However, granting exclusivity is not always a beneficial tool for completing a transaction. We believe that in a liquid market with marginally differentiated buyers and no obvious opportunities for cooperation—in short, the bread-and-butter transactions of middle-market deal professionals—exclusivity is a tool used for no advantage. A traditional middle-market transaction with a period of exclusive negotiations risks tying up with the buyer who is willing to bid the most prior to exclusivity but who has the most conservative view on diligence findings. In this case, the buyer with the second-highest bid pre-exclusivity might have been the true highest-value buyer. Asking buyers to complete their diligence pre-exclusivity also applies in situations where the market is not liquid, but there is the perception of competition with other hungry buyers. Maintaining negotiating freedom prevents buyers from knowing if they have overpaid and keeps both parties focused on the binding agreement, not an unrealistic expectation set by an unenforceable anchor.
Exclusivity is, just like every other technique or material used in the sale of a business, just another tool in the dealmaker’s toolbox. It is also not an on or off switch. Exclusivity may have a purpose even in the most competitive situations, such as in a stage where third party approvals are required, but only after a definitive deal has been negotiated. Whether it is granting of exclusivity, engaging a firm to provide a QOE, or signing a letter of intent, deal makers are creatures of habit and have become accustomed to using these tools in a regular pattern.
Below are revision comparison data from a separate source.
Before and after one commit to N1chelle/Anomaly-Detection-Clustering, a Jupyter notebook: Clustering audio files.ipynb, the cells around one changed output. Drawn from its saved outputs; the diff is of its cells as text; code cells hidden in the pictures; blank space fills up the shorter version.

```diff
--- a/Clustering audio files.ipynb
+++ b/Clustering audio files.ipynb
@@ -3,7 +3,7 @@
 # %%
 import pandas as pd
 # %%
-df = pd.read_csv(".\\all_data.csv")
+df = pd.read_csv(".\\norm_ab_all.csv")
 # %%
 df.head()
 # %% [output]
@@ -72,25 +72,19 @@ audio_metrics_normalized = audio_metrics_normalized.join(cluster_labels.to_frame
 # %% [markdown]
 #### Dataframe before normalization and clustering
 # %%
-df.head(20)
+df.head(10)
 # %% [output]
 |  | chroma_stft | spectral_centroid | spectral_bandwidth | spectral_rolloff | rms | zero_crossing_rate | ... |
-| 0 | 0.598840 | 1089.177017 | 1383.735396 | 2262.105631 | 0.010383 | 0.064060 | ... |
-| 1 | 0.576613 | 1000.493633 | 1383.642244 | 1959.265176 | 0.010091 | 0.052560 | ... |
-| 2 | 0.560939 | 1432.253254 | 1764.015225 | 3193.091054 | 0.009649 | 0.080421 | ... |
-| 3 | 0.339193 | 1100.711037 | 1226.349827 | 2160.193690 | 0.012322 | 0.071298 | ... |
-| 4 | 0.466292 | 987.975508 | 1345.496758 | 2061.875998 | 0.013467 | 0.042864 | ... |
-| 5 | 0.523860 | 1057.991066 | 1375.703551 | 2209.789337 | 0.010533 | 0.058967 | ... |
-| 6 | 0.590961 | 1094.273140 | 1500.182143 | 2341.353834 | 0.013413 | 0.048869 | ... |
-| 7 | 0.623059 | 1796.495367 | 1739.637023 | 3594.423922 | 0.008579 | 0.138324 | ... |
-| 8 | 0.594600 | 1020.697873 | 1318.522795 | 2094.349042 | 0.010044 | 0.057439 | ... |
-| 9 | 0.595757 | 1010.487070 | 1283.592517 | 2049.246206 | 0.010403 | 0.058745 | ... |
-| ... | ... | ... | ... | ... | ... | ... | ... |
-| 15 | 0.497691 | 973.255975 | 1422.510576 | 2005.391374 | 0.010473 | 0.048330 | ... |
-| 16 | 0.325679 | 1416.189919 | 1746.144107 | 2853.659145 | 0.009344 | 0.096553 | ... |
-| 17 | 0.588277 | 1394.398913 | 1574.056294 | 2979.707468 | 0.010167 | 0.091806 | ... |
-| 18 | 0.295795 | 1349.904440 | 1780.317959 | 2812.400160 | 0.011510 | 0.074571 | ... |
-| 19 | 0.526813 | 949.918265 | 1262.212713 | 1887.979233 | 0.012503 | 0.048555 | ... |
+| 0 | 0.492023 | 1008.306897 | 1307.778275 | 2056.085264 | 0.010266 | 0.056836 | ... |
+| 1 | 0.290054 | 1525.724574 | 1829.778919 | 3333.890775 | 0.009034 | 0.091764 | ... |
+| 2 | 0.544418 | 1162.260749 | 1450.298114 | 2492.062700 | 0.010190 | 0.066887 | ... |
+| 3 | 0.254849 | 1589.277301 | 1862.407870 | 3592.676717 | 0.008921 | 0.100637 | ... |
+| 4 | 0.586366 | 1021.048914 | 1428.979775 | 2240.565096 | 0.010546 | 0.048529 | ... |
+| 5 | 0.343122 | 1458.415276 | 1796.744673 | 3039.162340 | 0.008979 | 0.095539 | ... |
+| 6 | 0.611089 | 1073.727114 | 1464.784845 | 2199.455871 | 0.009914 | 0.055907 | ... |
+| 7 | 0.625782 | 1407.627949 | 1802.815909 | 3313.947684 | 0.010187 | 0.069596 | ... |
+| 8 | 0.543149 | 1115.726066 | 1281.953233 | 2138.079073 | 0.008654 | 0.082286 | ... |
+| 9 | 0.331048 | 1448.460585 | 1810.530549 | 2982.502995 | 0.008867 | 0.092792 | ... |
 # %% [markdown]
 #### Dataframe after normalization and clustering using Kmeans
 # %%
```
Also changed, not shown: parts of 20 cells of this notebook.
However, having a hammer does not make everything the professional sees a nail. As conditions and situations change, the effectiveness of the tool should be re-examined.